Structured diff data:
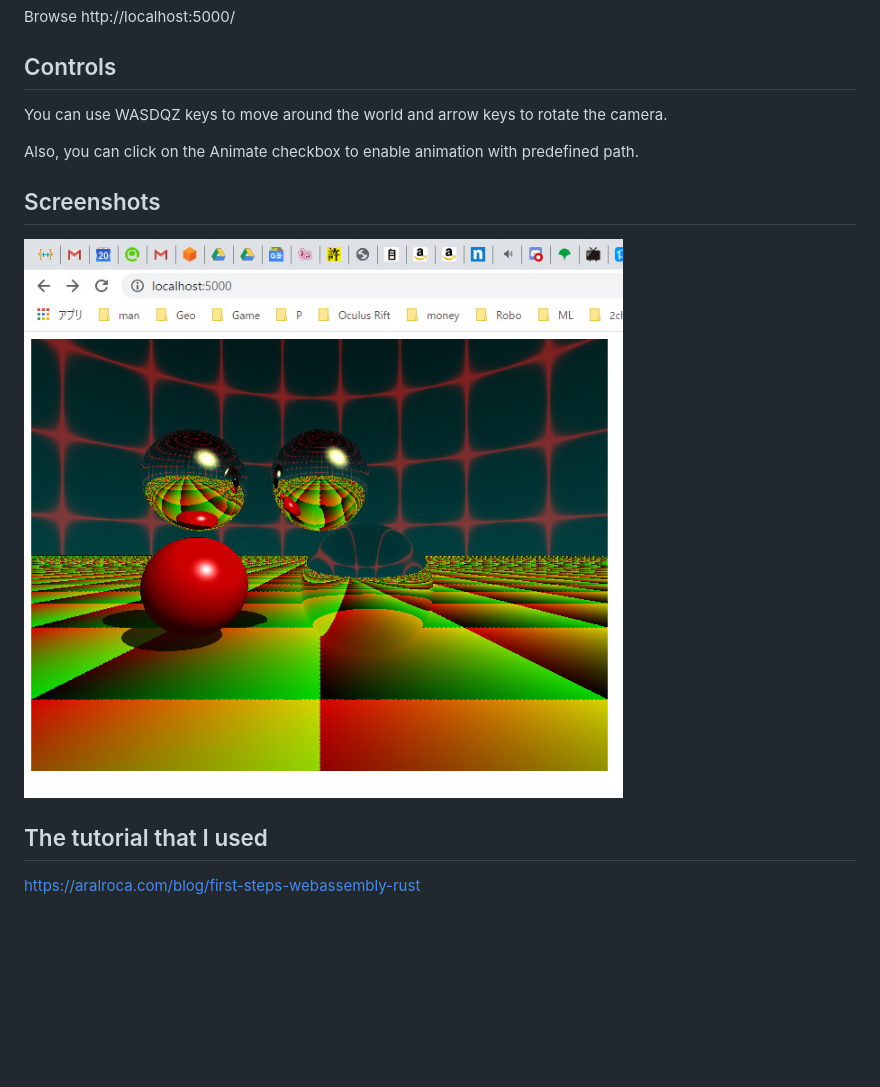
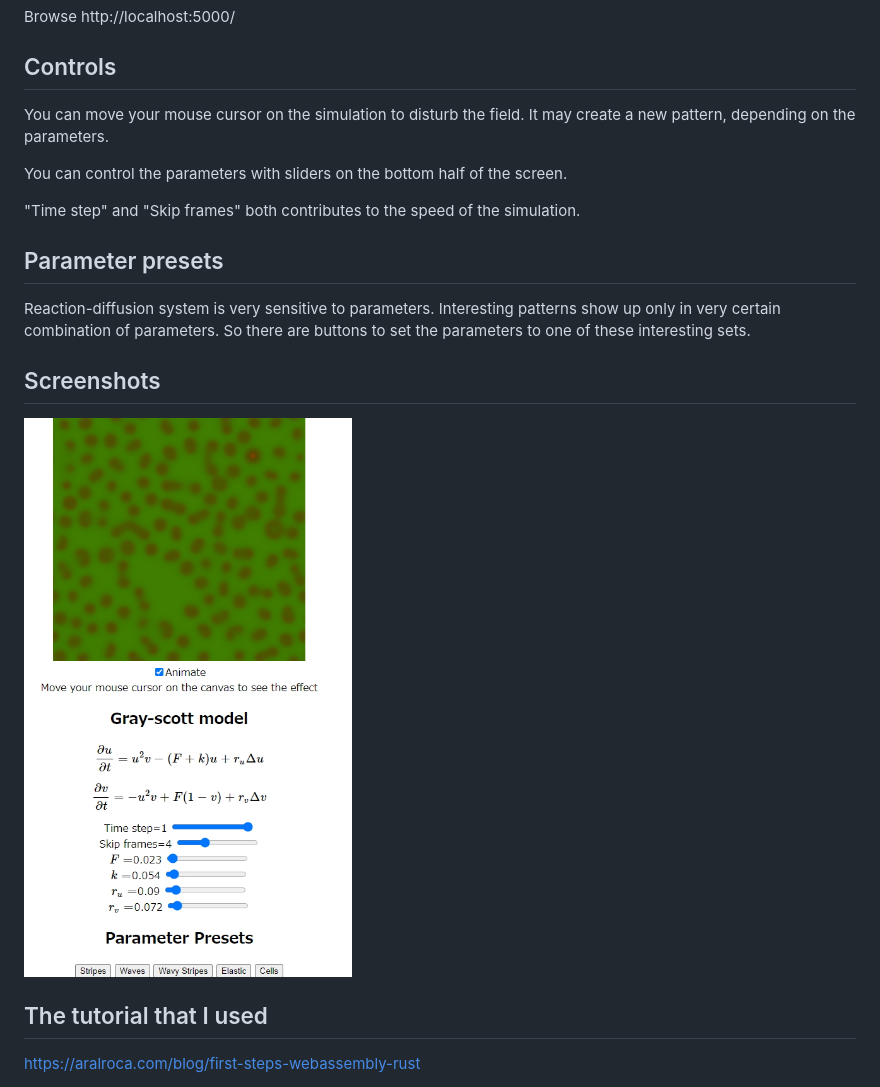
Before and after one commit to msakuta/cfd-wasm, a Markdown page: README.md, the part around the change. GitHub-like rendering; pictures changed too: images/screenshot00.jpg; blank space fills up the shorter version.

Commit message:
Fix README.md and a screenshot

```diff
--- a/README.md
+++ b/README.md
@@ -31,9 +31,16 @@ Browse http://localhost:5000/
 
 ## Controls
 
-You can use WASDQZ keys to move around the world and arrow keys to rotate the camera.
+You can move your mouse cursor on the simulation to disturb the field. It may create a new pattern, depending on the parameters.
 
-Also, you can click on the Animate checkbox to enable animation with predefined path.
+You can control the parameters with sliders on the bottom half of the screen.
+
+"Time step" and "Skip frames" both contributes to the speed of the simulation.
+
+## Parameter presets
+
+Reaction-diffusion system is very sensitive to parameters. Interesting patterns show up only in very certain combination of parameters.
+So there are buttons to set the parameters to one of these interesting sets.
 
 ## Screenshots
 
```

Exercise directions —
Copy the data exactly. Any picture it contains is to be omitted.

Exercise result —
Before and after one commit to msakuta/cfd-wasm, a Markdown page: README.md, the part around the change. GitHub-like rendering; pictures changed too: images/screenshot00.jpg; blank space fills up the shorter version.

Commit message:
Fix README.md and a screenshot

```diff
--- a/README.md
+++ b/README.md
@@ -31,9 +31,16 @@ Browse http://localhost:5000/
 
 ## Controls
 
-You can use WASDQZ keys to move around the world and arrow keys to rotate the camera.
+You can move your mouse cursor on the simulation to disturb the field. It may create a new pattern, depending on the parameters.
 
-Also, you can click on the Animate checkbox to enable animation with predefined path.
+You can control the parameters with sliders on the bottom half of the screen.
+
+"Time step" and "Skip frames" both contributes to the speed of the simulation.
+
+## Parameter presets
+
+Reaction-diffusion system is very sensitive to parameters. Interesting patterns show up only in very certain combination of parameters.
+So there are buttons to set the parameters to one of these interesting sets.
 
 ## Screenshots
 
```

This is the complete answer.